### What is required
Report how many lines in the records below contain the word "person". Give only the number.

### Exercise data
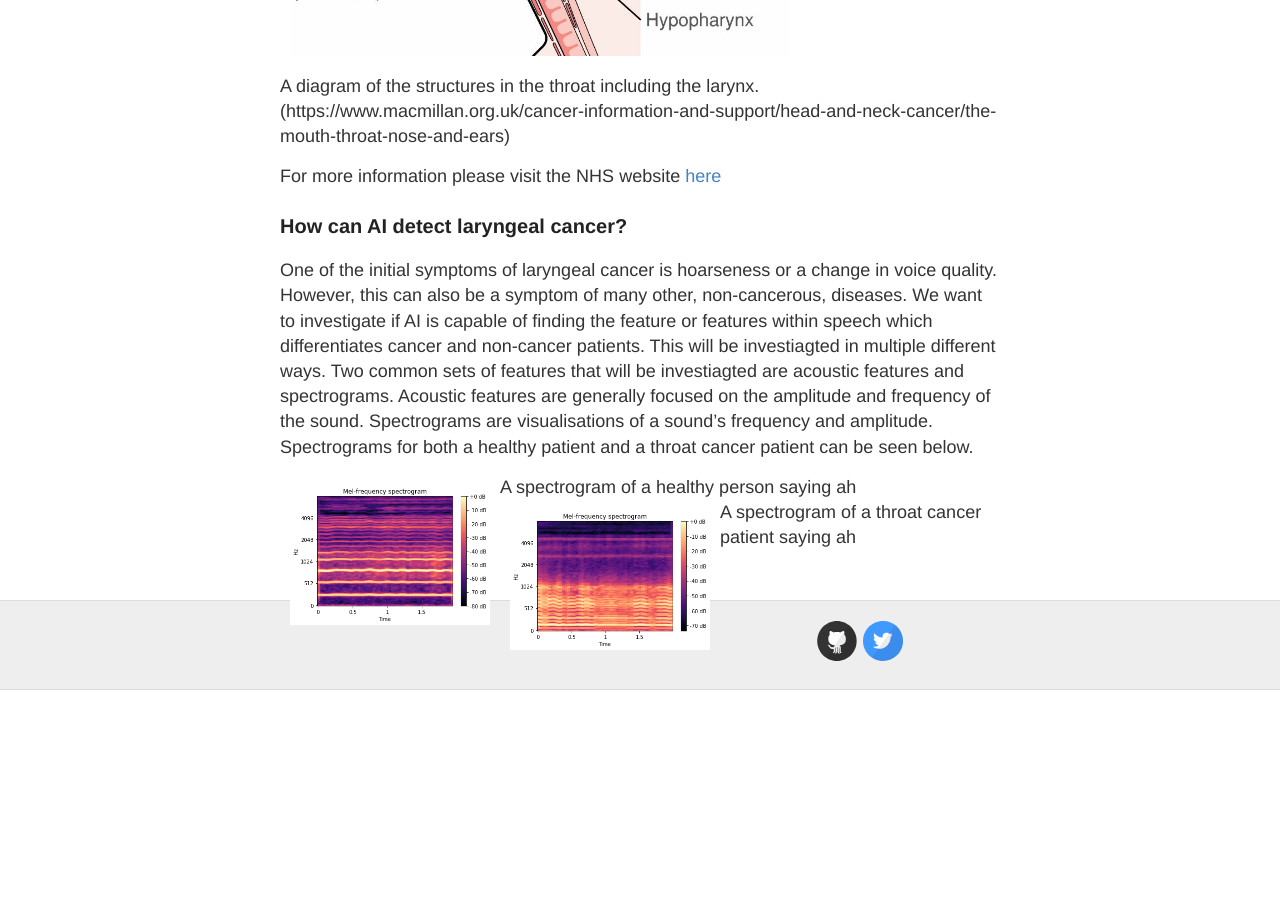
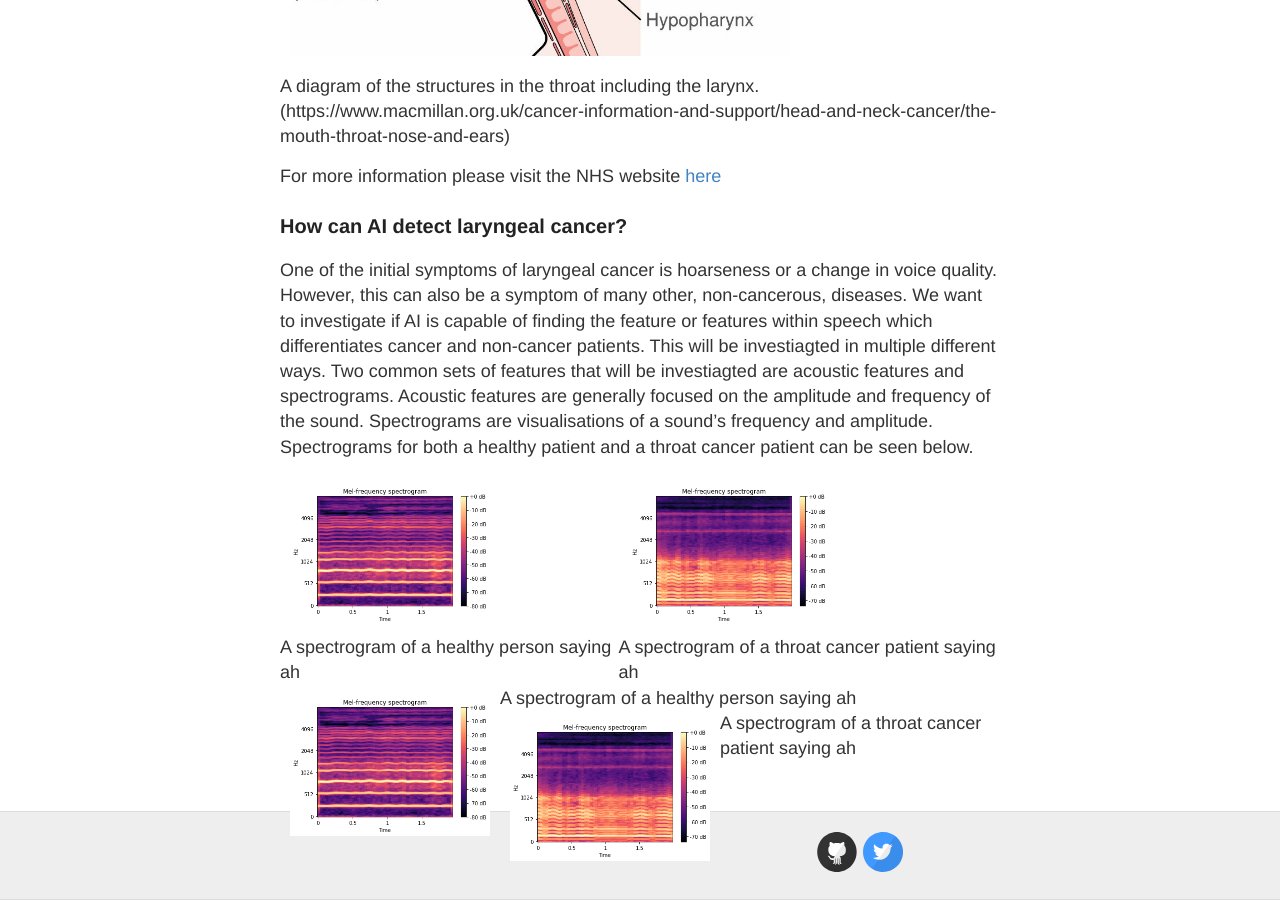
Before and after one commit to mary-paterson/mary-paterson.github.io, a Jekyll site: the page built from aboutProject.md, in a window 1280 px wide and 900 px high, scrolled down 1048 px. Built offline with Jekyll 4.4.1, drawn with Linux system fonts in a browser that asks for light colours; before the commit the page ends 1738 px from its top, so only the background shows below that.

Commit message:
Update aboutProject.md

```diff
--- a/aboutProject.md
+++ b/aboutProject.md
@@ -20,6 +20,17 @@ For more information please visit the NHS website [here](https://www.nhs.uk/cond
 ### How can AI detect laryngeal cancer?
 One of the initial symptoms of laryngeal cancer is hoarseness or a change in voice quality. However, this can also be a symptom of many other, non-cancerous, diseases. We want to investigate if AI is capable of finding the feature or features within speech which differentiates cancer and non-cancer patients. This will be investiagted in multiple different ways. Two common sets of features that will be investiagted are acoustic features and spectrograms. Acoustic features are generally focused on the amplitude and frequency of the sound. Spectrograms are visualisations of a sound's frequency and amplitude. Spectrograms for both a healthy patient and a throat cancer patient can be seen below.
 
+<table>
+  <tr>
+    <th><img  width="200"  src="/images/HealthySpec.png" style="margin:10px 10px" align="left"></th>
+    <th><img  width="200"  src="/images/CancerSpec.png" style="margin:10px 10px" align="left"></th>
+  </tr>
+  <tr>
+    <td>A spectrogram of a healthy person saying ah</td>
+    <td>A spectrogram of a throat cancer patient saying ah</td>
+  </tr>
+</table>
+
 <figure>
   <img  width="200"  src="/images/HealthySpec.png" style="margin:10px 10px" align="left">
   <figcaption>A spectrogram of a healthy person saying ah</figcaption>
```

### Result below
2